> **WHAT THE EXERCISE ASKS**:
Tally the lines in these records that hold the string "cartoonCharacter", and reply with the number alone.

> **SUPPLIED DATA**:
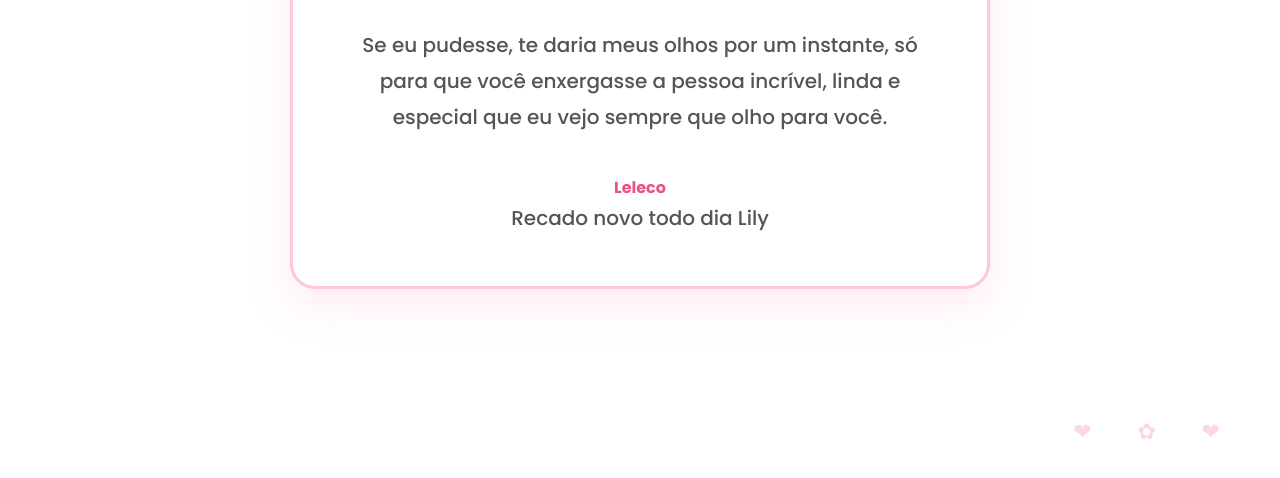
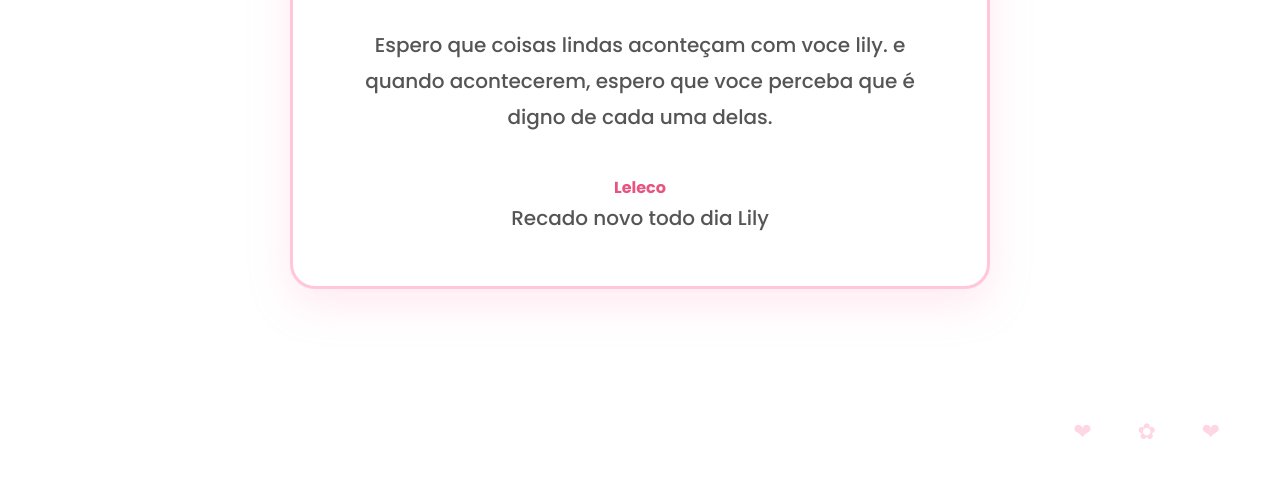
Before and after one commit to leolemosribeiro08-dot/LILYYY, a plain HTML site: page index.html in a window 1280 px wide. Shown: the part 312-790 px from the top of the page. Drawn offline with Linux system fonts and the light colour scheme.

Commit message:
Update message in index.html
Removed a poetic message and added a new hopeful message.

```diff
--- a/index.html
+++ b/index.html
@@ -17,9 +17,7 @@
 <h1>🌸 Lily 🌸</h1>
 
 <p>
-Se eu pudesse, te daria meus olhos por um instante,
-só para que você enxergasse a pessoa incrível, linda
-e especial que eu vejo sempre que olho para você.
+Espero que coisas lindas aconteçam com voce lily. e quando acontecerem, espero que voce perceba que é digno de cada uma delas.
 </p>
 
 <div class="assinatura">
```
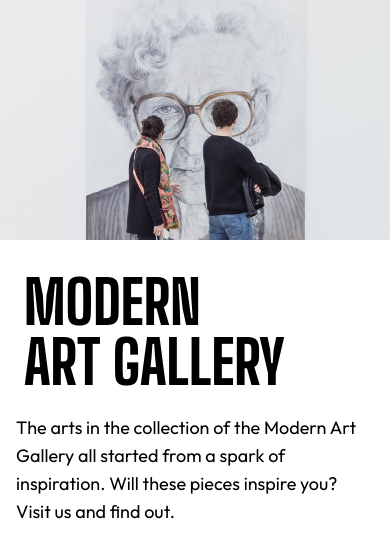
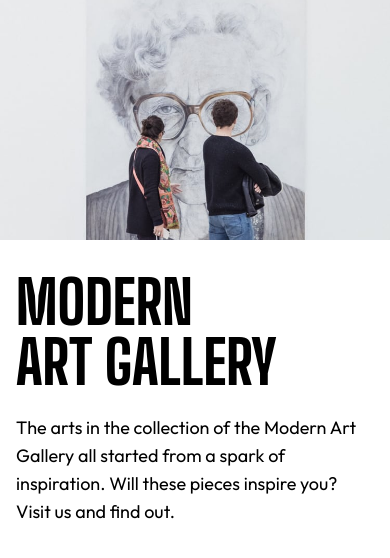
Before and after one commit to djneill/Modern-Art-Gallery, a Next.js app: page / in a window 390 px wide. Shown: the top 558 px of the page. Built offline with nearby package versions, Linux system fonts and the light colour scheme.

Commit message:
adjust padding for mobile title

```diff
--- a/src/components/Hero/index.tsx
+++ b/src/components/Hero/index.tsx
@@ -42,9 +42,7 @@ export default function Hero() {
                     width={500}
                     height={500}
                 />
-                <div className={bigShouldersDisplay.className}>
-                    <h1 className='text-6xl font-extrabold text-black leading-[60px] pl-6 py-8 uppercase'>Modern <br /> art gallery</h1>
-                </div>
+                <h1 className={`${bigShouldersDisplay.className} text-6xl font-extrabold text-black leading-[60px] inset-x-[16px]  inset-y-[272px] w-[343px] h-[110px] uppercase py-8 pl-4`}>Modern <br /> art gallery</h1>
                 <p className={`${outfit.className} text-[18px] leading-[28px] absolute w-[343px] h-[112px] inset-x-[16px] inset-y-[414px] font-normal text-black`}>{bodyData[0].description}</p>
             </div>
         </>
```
* * *
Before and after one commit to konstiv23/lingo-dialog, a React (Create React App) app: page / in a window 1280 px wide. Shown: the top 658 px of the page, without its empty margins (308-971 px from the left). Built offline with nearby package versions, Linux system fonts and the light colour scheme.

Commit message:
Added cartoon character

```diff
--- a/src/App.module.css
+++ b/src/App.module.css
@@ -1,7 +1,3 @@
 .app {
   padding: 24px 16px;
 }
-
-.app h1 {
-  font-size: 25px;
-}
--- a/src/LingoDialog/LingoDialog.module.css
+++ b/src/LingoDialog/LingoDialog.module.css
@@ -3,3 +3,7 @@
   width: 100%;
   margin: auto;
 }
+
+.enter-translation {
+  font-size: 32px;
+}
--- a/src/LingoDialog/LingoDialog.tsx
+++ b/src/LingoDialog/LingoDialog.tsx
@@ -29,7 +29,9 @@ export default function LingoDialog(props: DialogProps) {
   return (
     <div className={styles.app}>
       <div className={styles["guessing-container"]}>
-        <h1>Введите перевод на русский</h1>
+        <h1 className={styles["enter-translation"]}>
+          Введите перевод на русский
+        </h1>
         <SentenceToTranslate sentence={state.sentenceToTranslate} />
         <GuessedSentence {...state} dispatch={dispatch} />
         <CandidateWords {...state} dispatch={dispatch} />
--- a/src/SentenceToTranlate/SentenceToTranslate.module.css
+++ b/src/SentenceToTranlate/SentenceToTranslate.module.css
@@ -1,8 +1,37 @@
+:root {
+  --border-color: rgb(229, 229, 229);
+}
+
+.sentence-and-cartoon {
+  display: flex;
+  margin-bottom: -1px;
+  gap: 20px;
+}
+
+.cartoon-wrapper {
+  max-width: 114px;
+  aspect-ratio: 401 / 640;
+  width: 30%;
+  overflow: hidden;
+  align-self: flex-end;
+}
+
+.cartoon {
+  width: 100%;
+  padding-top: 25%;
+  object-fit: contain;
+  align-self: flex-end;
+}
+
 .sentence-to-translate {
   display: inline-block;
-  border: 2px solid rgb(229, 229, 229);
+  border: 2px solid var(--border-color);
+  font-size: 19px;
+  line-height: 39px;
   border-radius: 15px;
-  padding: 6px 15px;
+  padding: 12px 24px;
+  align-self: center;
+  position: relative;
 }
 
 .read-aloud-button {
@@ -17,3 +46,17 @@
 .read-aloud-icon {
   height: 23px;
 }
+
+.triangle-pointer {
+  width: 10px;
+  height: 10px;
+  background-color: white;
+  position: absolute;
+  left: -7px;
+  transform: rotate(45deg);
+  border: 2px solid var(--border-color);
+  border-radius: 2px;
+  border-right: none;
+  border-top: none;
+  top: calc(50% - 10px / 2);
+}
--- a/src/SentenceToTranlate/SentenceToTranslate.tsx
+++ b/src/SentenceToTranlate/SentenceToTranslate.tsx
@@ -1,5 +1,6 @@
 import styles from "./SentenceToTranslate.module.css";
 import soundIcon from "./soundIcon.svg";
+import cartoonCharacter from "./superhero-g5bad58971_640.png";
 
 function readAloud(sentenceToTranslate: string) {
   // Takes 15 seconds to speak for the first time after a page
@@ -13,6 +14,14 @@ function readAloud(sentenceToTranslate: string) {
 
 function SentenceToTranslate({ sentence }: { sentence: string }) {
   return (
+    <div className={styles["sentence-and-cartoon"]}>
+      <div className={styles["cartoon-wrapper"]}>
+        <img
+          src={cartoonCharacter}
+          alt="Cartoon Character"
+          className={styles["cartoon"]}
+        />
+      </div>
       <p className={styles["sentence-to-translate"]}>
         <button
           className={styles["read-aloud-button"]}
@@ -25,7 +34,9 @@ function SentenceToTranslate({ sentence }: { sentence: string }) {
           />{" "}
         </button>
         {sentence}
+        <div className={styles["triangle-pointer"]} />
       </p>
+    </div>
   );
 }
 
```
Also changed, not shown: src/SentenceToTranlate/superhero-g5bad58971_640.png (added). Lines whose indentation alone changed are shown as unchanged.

> **RESULT**:
2